Attorney General Alberto R. Gonzales raised the possibility yesterday that New York Times journalists could be prosecuted for publishing classified information based on the outcome of the criminal investigation underway into leaks to the Times of data about the National Security Agency's surveillance of terrorist-related calls between the United States and abroad.


#2

Now we silence the media when they expose the crimes the government commits....we're on the fast track now buddy...


#3

I could be mistaken, but it was always my understanding that plame was never undercover and that the supposed "leak" was never a crime.


#4

I don't know that it was or wasn't a crime...I think this will be found out soon.

Its the greater significance of prosecuting not only those who leak things, but those that even report it. I just don't like the idea of prosecuting journalists...its like persecuting ideas.


#5

[Edited because I can't read]

I'm not a fan either - though I will say that no one had considered the Espionage Act, circa 1918 or so, for these types of things until the wild-eyed Plame chasers from Kos and the DU suggested that whoever leaked Plame's name should be prosecuted under it...


#6

It seems like we're a step away from bringing back the Sedition Act, and giving the government a free hand to act how they will without a peep.


#7

Brewster Jennings & Associates

The right wingnuttery wants to follow Bush off the cliff.


#8

So regime change starts at home after all.


#9

Both of those things are wrong.


#10

Go check the other thread on Plame -- there are already enough of them, and the facts haven't changes.


#11

I don't care for prosecuting journalists -- I think they can and should prosecute a leaker, and that journalists don't have any special privilege to protect sources.

However, I don't think we're really treading close to the line of the Sedition Act here -- the government can't punish people simply for putting out information that makes it look bad, or for making arguments that those in charge are morons.


#12

I find it pleasantly surprising that the Attorney General is looking at the possibility. The 1st Amendment does not give the media the freedom to report what ever they wish. There should be a responsibility there. The media should be held responsible for what they do and just have to retract a statement. I do not consider the prevention of secret information being made public a hit against the 1st Amendment. Only when you abuse the 1st Amendment do you run the risk of losing it. IMO

Me Solomon Grundy


#13

You are still wrong.


#14

I don't like the idea of carte blanche prosecuting jurnalists either. However, while a free press is vital to a democratic republic such as ours, the press is not above the law either.

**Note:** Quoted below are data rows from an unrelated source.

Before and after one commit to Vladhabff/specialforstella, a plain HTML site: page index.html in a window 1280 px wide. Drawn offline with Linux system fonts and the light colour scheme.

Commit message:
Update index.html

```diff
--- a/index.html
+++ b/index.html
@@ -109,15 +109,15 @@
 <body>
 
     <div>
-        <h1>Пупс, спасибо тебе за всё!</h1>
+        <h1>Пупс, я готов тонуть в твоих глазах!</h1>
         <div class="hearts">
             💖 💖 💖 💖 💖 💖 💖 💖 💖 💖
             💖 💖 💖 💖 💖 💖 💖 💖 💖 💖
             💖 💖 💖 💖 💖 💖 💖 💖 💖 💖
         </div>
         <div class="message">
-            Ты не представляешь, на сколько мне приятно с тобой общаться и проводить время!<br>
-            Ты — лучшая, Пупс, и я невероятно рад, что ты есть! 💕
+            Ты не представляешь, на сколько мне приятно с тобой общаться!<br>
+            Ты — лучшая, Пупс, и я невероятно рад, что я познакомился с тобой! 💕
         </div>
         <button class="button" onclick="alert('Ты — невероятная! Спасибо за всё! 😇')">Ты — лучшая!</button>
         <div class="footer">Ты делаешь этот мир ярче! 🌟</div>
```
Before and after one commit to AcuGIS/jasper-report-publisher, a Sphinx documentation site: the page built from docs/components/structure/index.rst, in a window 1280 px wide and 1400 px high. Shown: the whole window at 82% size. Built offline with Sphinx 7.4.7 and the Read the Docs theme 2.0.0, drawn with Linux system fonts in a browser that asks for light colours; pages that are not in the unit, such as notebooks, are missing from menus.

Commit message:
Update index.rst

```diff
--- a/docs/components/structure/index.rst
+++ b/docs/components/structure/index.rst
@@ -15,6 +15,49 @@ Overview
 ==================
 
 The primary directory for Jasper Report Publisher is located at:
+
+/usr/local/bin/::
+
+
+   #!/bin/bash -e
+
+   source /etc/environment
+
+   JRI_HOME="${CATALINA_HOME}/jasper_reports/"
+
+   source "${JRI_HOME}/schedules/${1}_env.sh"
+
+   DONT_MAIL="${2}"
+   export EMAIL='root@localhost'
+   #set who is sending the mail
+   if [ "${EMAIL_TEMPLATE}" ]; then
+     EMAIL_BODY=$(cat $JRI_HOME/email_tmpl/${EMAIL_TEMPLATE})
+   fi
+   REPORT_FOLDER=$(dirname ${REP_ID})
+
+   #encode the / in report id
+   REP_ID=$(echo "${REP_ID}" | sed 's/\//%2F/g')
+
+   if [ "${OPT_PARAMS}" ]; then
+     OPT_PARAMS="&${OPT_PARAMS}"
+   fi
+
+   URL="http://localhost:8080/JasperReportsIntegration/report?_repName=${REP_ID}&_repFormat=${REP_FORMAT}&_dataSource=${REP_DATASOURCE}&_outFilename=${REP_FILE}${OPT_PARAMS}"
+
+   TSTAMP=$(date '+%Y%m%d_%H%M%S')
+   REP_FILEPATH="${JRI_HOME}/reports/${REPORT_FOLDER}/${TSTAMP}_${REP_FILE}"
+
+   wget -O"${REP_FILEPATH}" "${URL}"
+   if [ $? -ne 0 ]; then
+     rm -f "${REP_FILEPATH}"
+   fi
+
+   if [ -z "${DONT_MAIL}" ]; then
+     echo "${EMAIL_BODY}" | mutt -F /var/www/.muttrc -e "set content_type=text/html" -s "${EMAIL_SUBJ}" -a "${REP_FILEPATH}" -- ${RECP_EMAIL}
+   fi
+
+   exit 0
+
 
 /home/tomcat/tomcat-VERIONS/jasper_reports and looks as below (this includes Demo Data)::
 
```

I think that if the press is violating any national security laws, then it should prosecuted like any other corporation or individual would in the same circumstance.


#15

Law professor Jonathan Adler and lawyer Michael Berry have a good article in The National Review that lays out the reasoning of what I said above -- it's not a good idea to prosecute journalists in leak cases for publishing classified info (if they refuse to reveal sources and get cited for contempt of court, that's a different argument):

http://article.nationalreview.com/?q=NGExODY2ODliYzExYjNmZjZjYjAyNTM3NTg1NmQ5ZWU=

Excerpt:

[i]Publishing classified information is not the same thing as stealing state secrets or spying for the enemy. There is a distinction between clamping down on government employees who leak sensitive national security information and targeting the reporters who publish those leaks. It is one thing to question the wisdom or propriety of publishing sensitive national-security information, or to allege media bias. But it is quite another to call for the criminal prosecution of journalists for reporting on matters of public concern, even when those matters implicate national security. Not every embarrassing or unfortunate disclosure is a criminal act.

Sensitive information should be treated sensitively, even by journalists. Conservatives, however, should be wary of novel applications of vaguely worded criminal statutes, particularly in the face of clear constitutional text. If the Justice department were to go ahead and prosecute journalists for reporting on such information, it would unduly hamper press freedom and set a dangerous precedent that conservatives would come to regret.[/i]